INPUT DATA below:
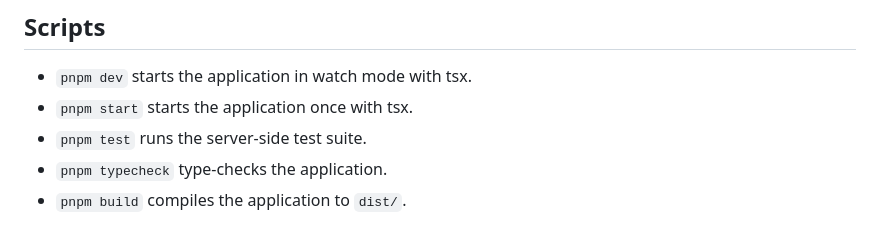
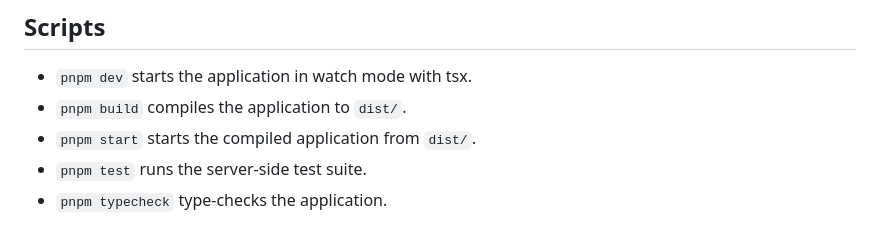
Before and after one commit to BenjaminDerProgrammierer/ars-26-hackathon, a Markdown page: admin-tool/README.md, the part around the change. Drawn GitHub-style.

Commit message:
docs(admin): document compiled production start

```diff
--- a/admin-tool/README.md
+++ b/admin-tool/README.md
@@ -124,7 +124,7 @@ The bootstrap template is copied unchanged from
 ## Scripts
 
 - `pnpm dev` starts the application in watch mode with tsx.
-- `pnpm start` starts the application once with tsx.
+- `pnpm build` compiles the application to `dist/`.
+- `pnpm start` starts the compiled application from `dist/`.
 - `pnpm test` runs the server-side test suite.
 - `pnpm typecheck` type-checks the application.
-- `pnpm build` compiles the application to `dist/`.
```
End of INPUT DATA.
**ACTION ITEM**
Among the entries above, some lines may hold the string "pnpm". State how many, and give nothing but the number.

**RESPONSE AREA**
7